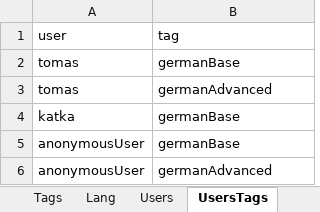
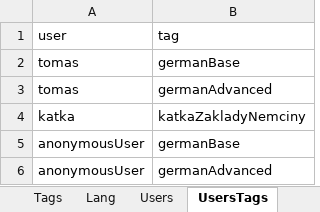
Before and after one commit to thubaty/wordt-teacher, an Excel workbook: wordteacher-dbmantain/src/main/resources/masterData.xlsx, sheet UsersTags, drawn as a sheet; values as stored, in another font and other column widths than the file's, no borders; the diff names each change by its address in the sheet, - before the commit and + after, or states it on an @@ line.

```diff
--- a/wordteacher-dbmantain/src/main/resources/masterData.xlsx (sheet UsersTags)
+++ b/wordteacher-dbmantain/src/main/resources/masterData.xlsx (sheet UsersTags)
-B4 (tag): germanBase
+B4 (tag): katkaZakladyNemciny
```
Also changed, not shown: sheet Words, sheet Tags, 11 other files.
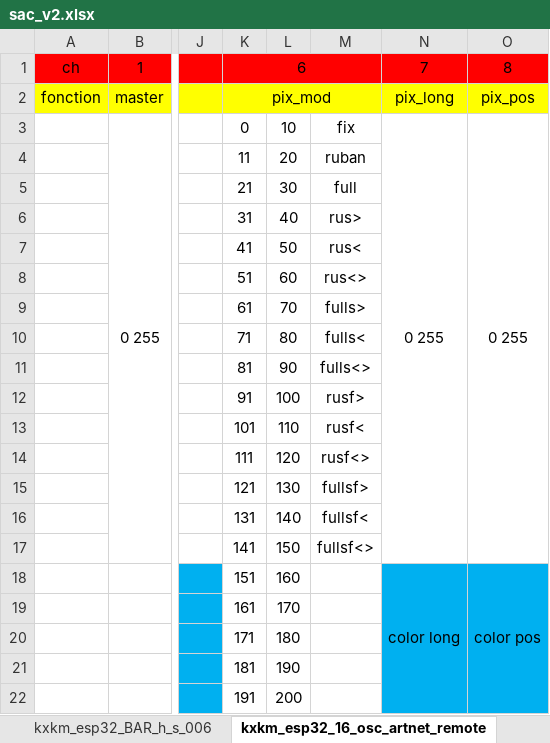
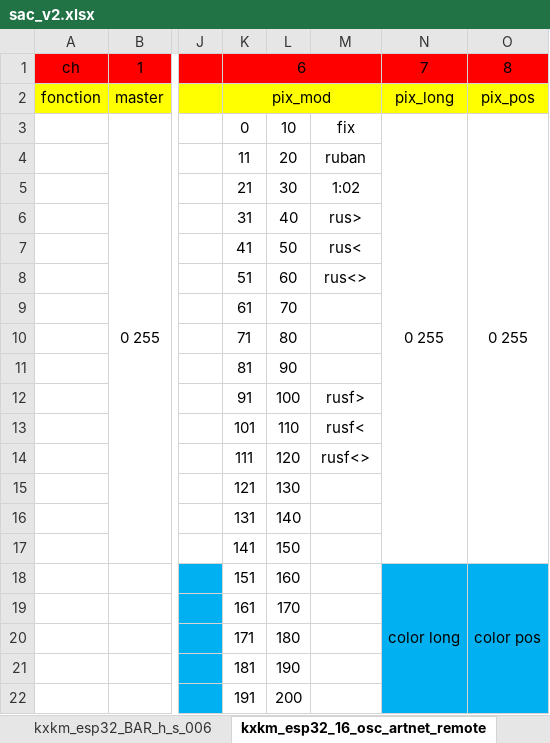
Before and after one commit to ririfonfon/KXKM_ESP32_SAC_V2, an Excel workbook: sac_v2.xlsx, sheet kxkm_esp32_16_osc_artnet_remote, drawn as a sheet; only a part is shown, gaps mark what is left out; values as stored, in another font and other column widths than the file's, no borders; the diff names each change by its address in the sheet, - before the commit and + after, or states it on an @@ line.

Commit message:
new pix mod

```diff
--- a/sac_v2.xlsx (sheet kxkm_esp32_16_osc_artnet_remote)
+++ b/sac_v2.xlsx (sheet kxkm_esp32_16_osc_artnet_remote)
-M5: full
+M5: 1:02
-M9: fulls>
+M9: (empty)
-M10: fulls<
+M10: (empty)
-M11: fulls<>
+M11: (empty)
-M15: fullsf>
+M15: (empty)
-M16: fullsf<
+M16: (empty)
-M17: fullsf<>
+M17: (empty)
```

########

WORK TO COMPLETE -
Would you reproduce the listing above exactly, without any of its images?

OUTPUT BELOW -
Before and after one commit to thubaty/wordt-teacher, an Excel workbook: wordteacher-dbmantain/src/main/resources/masterData.xlsx, sheet UsersTags, drawn as a sheet; values as stored, in another font and other column widths than the file's, no borders; the diff names each change by its address in the sheet, - before the commit and + after, or states it on an @@ line.

```diff
--- a/wordteacher-dbmantain/src/main/resources/masterData.xlsx (sheet UsersTags)
+++ b/wordteacher-dbmantain/src/main/resources/masterData.xlsx (sheet UsersTags)
-B4 (tag): germanBase
+B4 (tag): katkaZakladyNemciny
```
Also changed, not shown: sheet Words, sheet Tags, 11 other files.
Before and after one commit to ririfonfon/KXKM_ESP32_SAC_V2, an Excel workbook: sac_v2.xlsx, sheet kxkm_esp32_16_osc_artnet_remote, drawn as a sheet; only a part is shown, gaps mark what is left out; values as stored, in another font and other column widths than the file's, no borders; the diff names each change by its address in the sheet, - before the commit and + after, or states it on an @@ line.

Commit message:
new pix mod

```diff
--- a/sac_v2.xlsx (sheet kxkm_esp32_16_osc_artnet_remote)
+++ b/sac_v2.xlsx (sheet kxkm_esp32_16_osc_artnet_remote)
-M5: full
+M5: 1:02
-M9: fulls>
+M9: (empty)
-M10: fulls<
+M10: (empty)
-M11: fulls<>
+M11: (empty)
-M15: fullsf>
+M15: (empty)
-M16: fullsf<
+M16: (empty)
-M17: fullsf<>
+M17: (empty)
```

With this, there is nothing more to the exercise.